Q: What is the climate like in Canada?
A: Canada has a diverse climate, ranging from Arctic conditions in the north to temperate and maritime climates in the south. Weather can vary significantly between regions and seasons, so it’s essential to check local forecasts before traveling.
Q: What languages are spoken in Canada?
A: English and French are the official languages of Canada. However, many other languages are spoken across the country due to its multicultural population, including Indigenous languages and various immigrant languages.
Q: Is healthcare free in Canada?
A: Canadian citizens and permanent residents have access to universal healthcare, which is funded through taxes. Visitors and temporary residents typically need to have private health insurance during their stay.
Q: What is the driving age in Canada?
A: The legal driving age varies between provinces and territories, usually ranging from 16 to 18 years old. Visitors with a valid driver’s license from their home country may be able to drive in Canada for a limited period.
Q: What is unique about Canada?
A: Canada is unique for its vast and diverse landscape, rich cultural heritage, bilingual nature (English and French), and being home to numerous indigenous cultures. It also boasts the longest coastline in the world, exceptional wildlife, and a strong commitment to environmental conservation.
Q: What is Canada famous for?
A: Canada is famous for its breathtaking natural beauty, including Niagara Falls, the Rocky Mountains, and the Northern Lights. It is also renowned for maple syrup, ice hockey, politeness, and a high quality of life.
Q: Are there any embarrassing facts about Canada?
A: Like any country, Canada has its quirks and oddities. For example, it’s illegal to remove a bandage in public in Canada, and it’s against the law to pay for something worth more than 25 cents using only one-cent coins. However, these peculiarities only add to the charm and character of the country.
Q: Can you tell me about the Canadian lifestyle?
A: The Canadian lifestyle is generally laid-back and focused on a healthy work-life balance. Canadians value outdoor activities, sports (especially ice hockey), and time spent with family and friends. The country is known for its friendly and polite people, as well as its strong sense of community and multiculturalism.
Q: What are some fun facts about Christmas in Canada?

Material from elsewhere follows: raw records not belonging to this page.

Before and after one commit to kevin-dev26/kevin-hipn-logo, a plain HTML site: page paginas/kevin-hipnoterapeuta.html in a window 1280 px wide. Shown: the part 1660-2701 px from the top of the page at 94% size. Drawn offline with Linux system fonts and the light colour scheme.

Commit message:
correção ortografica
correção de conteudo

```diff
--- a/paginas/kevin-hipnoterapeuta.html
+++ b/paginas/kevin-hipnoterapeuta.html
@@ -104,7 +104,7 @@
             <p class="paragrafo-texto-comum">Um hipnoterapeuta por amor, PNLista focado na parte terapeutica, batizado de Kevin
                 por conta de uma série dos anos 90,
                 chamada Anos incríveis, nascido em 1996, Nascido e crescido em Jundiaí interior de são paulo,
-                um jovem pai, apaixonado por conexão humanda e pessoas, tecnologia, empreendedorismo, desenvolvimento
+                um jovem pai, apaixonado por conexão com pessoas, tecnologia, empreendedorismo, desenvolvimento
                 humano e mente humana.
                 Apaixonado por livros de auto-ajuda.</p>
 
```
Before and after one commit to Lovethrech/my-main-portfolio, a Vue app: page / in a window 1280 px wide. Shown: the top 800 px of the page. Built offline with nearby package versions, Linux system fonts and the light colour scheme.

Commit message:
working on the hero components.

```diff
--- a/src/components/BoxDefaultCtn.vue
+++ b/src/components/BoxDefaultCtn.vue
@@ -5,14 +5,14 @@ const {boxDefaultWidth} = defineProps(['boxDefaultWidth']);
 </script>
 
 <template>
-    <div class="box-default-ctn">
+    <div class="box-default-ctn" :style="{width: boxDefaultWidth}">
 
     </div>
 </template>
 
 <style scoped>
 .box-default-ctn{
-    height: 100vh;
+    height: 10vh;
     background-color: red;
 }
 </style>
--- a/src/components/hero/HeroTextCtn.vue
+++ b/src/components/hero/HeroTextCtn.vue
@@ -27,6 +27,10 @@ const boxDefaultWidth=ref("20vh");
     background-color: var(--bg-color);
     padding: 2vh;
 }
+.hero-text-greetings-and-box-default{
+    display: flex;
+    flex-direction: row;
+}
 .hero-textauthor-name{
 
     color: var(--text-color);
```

A: Christmas in Canada is celebrated with a mix of traditions, owing to the country’s diverse cultural backgrounds. Some interesting Christmas facts include the “Mummering” tradition in Newfoundland, where people dress up in disguises and visit neighbors’ homes for food and drinks, and the “Réveillon,” a late-night feast held by French-Canadians after attending midnight Mass on Christmas Eve. Moreover, the world’s first recorded indoor ice hockey game took place on Christmas Day in 1875 in Montreal.